Web interface edit records
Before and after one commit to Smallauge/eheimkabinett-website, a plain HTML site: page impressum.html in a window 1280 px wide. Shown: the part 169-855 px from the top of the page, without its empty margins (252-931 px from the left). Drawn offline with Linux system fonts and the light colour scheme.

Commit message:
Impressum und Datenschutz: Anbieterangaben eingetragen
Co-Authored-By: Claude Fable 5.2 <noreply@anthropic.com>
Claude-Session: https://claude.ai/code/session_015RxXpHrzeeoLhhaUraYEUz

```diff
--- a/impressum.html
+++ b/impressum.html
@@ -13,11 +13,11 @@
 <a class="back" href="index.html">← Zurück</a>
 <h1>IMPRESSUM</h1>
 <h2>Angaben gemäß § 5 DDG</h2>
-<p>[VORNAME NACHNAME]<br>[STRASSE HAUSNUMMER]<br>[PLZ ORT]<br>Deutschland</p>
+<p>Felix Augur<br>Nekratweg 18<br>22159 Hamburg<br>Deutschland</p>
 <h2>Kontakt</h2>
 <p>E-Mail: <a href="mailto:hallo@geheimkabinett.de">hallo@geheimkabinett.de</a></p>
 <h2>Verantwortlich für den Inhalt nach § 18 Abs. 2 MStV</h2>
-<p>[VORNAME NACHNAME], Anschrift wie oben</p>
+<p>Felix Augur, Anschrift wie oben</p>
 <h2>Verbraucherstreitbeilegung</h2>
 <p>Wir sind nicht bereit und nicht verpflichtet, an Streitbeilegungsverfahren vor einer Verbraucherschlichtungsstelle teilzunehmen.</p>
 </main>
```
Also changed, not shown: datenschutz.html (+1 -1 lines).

What is being asked: For each line above that holds the string "html", provide a copy of that line.

Written response:
Before and after one commit to Smallauge/eheimkabinett-website, a plain HTML site: page impressum.html in a window 1280 px wide. Shown: the part 169-855 px from the top of the page, without its empty margins (252-931 px from the left). Drawn offline with Linux system fonts and the light colour scheme.
--- a/impressum.html
+++ b/impressum.html
 <a class="back" href="index.html">← Zurück</a>
Also changed, not shown: datenschutz.html (+1 -1 lines).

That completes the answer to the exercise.